The circular is focused on the cross-selling activities of conglomerate financial institutions, but is relevant to all intermediaries. The Regulators’ observations in the four review areas, and related expectations, are listed out below.
1. Order execution: Preference over in-house products and insufficient disclosure of related entities’ transactions
The Regulators expect financial institutions to achieve best execution by implementing appropriate control measures to:
- compare in-house and external quotes and disclose to clients where external quotes are unavailable;
- disclose monetary and non-monetary benefits and affiliation with product issuers prior to or at the point of entering into a transaction;
- disclose material interests in a transaction with or for a client and take all reasonable steps to ensure fair treatment to clients;
- regularly review disclosure of information;
- provide an appropriate level of training and guidance to staff on the selection of in-house and external products for clients; and
- perform specific reviews of the effectiveness of the control measures.
2. Product due diligence: Lack of independent and adequate assessment
Financial institutions are expected to understand their in-house products thoroughly before soliciting investment from or making recommendation to clients. An adequate and independent conflict assessment should be conducted and include the following elements:
- potential conflicts must be identified and considered where related entities provide due diligence services;
- consideration of actual or potential conflicts must be based on all relevant factors (e.g. the relationship between product issuers and distributors and benefits generated from the distribution of in-house products);
- conflict assessment should be conducted by the relevant control functions;
- product approval or conflict clearance must be obtained from senior management;
- proper documentation of product due diligence must be maintained.
3. Selling process and discretionary portfolio management: Inadequate disclosure of fee implications of different products; and concentration of investments in in-house products
Financial institutions are expected to consider all relevant information (e.g. charges, mark-ups or fees of different products and clients’ circumstances) before selling or recommending investment products to clients. They should select products which match with the clients’ investment strategies, risk expectations and personal circumstances when managing clients’ portfolios. They should also disclose their material interests in a transaction with or for a client or a relationship which gives rise to actual or potential conflicts of interest, for example:
- they should explain to clients any preference for internally managed strategies, and provide clients with options to exclude certain in-house products;
- they should disclose, in clients’ monthly statements, the percentage split of investment allocation between in-house managed and third-party managed strategies.
4. Management supervision, and controls and monitoring: Defective conflict management
The Regulators expect financial institutions to establish proper policies and procedures to address potential conflicts arising from the distribution of in-house products, review the effectiveness of their implementation and provide regular training and guidance to staff.
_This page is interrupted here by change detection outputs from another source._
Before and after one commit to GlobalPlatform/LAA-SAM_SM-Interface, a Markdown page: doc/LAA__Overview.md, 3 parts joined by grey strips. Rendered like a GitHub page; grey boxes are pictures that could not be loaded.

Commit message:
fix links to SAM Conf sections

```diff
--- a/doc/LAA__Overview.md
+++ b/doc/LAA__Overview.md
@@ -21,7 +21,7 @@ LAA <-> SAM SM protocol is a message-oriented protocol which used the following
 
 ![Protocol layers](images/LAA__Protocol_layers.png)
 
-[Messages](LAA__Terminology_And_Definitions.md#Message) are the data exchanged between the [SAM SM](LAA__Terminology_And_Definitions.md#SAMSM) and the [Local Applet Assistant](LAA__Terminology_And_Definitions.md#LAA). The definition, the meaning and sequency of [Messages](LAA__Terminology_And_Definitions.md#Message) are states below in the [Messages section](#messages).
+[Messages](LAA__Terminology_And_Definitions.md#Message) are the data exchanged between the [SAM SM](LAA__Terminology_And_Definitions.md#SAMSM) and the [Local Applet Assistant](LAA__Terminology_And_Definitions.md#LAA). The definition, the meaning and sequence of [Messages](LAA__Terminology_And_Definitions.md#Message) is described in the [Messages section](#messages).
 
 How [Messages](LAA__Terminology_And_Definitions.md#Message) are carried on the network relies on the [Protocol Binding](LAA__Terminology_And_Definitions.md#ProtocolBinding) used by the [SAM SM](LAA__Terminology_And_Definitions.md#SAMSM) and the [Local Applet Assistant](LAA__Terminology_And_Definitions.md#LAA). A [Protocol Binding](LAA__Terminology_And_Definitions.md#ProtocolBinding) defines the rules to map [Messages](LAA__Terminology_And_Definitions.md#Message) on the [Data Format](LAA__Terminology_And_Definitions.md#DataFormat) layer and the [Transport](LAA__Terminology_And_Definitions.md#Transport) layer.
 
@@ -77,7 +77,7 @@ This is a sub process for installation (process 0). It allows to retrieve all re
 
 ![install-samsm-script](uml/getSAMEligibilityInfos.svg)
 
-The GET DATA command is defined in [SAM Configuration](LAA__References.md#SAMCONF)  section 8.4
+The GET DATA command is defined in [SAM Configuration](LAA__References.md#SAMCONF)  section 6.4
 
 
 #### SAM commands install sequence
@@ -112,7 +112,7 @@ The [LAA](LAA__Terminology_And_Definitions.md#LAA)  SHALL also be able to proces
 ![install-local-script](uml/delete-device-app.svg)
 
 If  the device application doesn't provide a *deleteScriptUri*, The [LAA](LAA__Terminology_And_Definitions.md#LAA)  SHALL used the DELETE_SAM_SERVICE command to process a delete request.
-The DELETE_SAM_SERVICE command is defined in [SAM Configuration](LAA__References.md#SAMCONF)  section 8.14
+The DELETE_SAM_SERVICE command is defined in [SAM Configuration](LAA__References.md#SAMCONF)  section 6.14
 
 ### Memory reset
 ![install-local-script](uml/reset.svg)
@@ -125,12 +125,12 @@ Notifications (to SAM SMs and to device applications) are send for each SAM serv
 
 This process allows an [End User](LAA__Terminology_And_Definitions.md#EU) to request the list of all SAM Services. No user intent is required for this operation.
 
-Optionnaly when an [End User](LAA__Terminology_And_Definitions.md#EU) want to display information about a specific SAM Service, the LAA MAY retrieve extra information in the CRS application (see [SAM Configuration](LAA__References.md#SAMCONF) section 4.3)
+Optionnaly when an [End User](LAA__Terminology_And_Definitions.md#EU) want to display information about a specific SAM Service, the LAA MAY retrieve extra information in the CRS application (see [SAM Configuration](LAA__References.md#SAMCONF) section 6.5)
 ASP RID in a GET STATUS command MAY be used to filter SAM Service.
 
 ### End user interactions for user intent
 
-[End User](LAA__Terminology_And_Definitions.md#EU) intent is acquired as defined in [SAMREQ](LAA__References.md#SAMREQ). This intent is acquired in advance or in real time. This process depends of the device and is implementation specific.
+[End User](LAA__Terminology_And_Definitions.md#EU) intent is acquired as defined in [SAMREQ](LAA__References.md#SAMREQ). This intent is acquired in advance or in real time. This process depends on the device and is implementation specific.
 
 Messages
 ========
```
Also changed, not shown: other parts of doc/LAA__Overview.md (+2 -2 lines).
Examples of good practices are:
- Staff are provided with clear and written guidance about conflicts of interest, including a list of focus areas and scenarios which helps staff identify actual and potential conflicts of interest.
- Conflicts of interest is a standard item in annual risk assessment. Specific check points are specified to ensure effective tracking and assessment of business activities with potential conflicts of interest.
The thematic review is the latest in a series of reviews undertaken by the Regulators into sales practices in the financial services industry. The expectations expressed are not new but for the most part reiterate standards of conduct which have been published in circulars, FAQs and reports on several previous occasions. It therefore speaks volumes that the Regulators have felt it necessary following this latest review to draw shortcomings to the attention of the industry. Intermediaries would be wise to conduct a critical review of their practices and systems to ensure that none of the weaknesses identified by the Regulators apply to their businesses, as vigorous enforcement action can be expected in future.